ABSTRACT

The Nordaustlandet terrane of Svalbard plays a critical role in evaluating strike-slip displacements in the Caledonian orogen. Comparison of Silurian and Tonian magmatism in Nordaustlandet, East Greenland, and the Pearya terrane on Ellesmere Island provides a means to evaluate models of large-scale versus minimal displacements. Augen gneiss with an emplacement age of 972 ± 5 Ma demonstrates that the Tonian granite suite is coeval with the calc-alkaline Kap Hansteen volcanic rocks. Zircon from Silurian leucosomes, leucogranites, and granites is dominated by xenocrystic components, making it analytically difficult to isolate magmatic versus inherited age domains. Zircon systematics from a relatively undeformed Silurian granite (431 ± 5 Ma) resemble those of similar granites interpreted to be Tonian in age (e.g., Kontaktberget granite). Assuming less deformed granites of Nordaustlandet are Silurian, synemplacement or syntectonic deformation of Tonian augen gneiss and volcanic rocks is no longer required. Tonian magmatic rocks of Svalbard share a common origin with basement rocks of the Pearya terrane within a continental arc system, but are distinctly older than Tonian igneous and metamorphic rocks of East Greenland. Migmatite complexes and granite intrusions in Nordaustlandet, with ages ranging from 440 to 425 Ma, are coeval with granites in East Greenland that record the combined effects of subduction beneath Laurentia and mid-crustal melting. Migmatites in East Greenland are juxtaposed with low grade rocks by syn-contraction normal faults whereas migmatites show gradational contacts into lower grade rocks on Nordaustlandet. These differences in basement age and structural setting preclude proximity of the Nordaustlandet terrane with East Greenland during the 440–400 Ma continent-continent collision phase (Scandian) of the Caledonian orogen. Similarly, differences in depositional, magmatic, and metamorphic history between the Pearya terrane basement and Nordaustlandet terrane argue against simple offset of crustal fragments. The Pearya and Nordaustlandet terranes likely were not involved in the main phase of crustal thickening directly related to collision of Baltica and Laurentia, but rather resided on a convergent boundary north of the Scandian continent-continent collision zone, consistent with models of Gee and Teben’kov (2004) and Johansson et al. (2005).

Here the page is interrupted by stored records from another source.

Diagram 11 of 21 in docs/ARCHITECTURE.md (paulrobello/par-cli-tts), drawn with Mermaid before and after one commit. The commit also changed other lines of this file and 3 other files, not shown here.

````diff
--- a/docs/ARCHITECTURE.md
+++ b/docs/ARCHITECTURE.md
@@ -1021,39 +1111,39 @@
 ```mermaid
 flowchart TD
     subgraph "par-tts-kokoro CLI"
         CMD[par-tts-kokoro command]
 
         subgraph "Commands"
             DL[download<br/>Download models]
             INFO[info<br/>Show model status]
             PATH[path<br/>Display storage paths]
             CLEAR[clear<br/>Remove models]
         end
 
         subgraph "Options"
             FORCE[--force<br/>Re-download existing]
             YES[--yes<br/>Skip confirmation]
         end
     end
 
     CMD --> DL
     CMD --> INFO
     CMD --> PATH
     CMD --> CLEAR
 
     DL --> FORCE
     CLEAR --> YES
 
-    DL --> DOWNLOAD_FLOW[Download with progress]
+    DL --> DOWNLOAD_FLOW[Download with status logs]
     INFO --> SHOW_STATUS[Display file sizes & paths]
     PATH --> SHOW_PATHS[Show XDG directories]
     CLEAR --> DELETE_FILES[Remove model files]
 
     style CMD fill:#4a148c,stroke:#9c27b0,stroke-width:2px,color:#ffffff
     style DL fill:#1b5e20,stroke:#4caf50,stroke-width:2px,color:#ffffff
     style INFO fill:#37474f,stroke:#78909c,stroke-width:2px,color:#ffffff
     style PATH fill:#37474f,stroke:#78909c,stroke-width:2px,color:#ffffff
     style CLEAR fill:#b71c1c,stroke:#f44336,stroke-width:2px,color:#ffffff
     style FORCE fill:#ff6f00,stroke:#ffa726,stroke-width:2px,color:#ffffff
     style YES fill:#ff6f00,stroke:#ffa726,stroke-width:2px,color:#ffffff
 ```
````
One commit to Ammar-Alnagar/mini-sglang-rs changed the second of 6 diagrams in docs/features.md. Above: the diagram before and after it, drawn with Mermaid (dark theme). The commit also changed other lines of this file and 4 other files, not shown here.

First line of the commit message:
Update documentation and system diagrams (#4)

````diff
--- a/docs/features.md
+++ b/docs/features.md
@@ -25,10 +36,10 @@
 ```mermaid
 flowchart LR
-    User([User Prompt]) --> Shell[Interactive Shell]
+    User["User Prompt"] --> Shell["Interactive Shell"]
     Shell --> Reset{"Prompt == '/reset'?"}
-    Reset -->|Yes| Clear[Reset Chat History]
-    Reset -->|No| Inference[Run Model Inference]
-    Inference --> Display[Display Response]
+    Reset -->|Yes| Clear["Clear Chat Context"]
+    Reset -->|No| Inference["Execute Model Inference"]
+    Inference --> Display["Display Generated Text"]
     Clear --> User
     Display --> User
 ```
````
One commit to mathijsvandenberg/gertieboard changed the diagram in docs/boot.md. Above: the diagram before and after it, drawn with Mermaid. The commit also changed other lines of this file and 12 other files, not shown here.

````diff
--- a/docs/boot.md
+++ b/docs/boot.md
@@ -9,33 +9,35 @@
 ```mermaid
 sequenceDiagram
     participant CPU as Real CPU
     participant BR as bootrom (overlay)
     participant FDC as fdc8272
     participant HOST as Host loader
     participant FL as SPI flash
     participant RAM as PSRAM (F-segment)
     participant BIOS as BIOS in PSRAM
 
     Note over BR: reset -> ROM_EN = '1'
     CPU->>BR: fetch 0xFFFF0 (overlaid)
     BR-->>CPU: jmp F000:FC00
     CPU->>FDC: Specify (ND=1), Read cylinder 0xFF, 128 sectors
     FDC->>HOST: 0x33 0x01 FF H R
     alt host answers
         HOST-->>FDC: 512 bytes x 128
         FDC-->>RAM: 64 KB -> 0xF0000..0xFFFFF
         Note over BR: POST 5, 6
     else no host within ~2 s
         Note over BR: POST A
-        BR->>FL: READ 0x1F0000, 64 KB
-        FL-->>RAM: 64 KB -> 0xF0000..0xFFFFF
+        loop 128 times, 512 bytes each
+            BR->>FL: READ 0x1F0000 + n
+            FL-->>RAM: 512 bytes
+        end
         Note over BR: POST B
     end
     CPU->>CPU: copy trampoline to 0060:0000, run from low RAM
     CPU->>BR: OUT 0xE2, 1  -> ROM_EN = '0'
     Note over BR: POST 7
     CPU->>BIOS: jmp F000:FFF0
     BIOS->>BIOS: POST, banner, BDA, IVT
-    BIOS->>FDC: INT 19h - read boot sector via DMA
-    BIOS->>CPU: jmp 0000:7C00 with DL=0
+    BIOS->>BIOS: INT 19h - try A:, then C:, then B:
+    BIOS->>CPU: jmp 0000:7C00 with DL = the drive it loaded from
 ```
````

You do not currently have access to this article.

Figures & Tables

Contents

GSA Special Papers

Circum-Arctic Structural Events: Tectonic Evolution of the Arctic Margins and Trans-Arctic Links with Adjacent Orogens

Geological Society of America
Volume
541
ISBN electronic:
9780813795416

GeoRef

References

Related

Citing Books via

Close Modal
This Feature Is Available To Subscribers Only

Sign In or Create an Account

Close Modal
Close Modal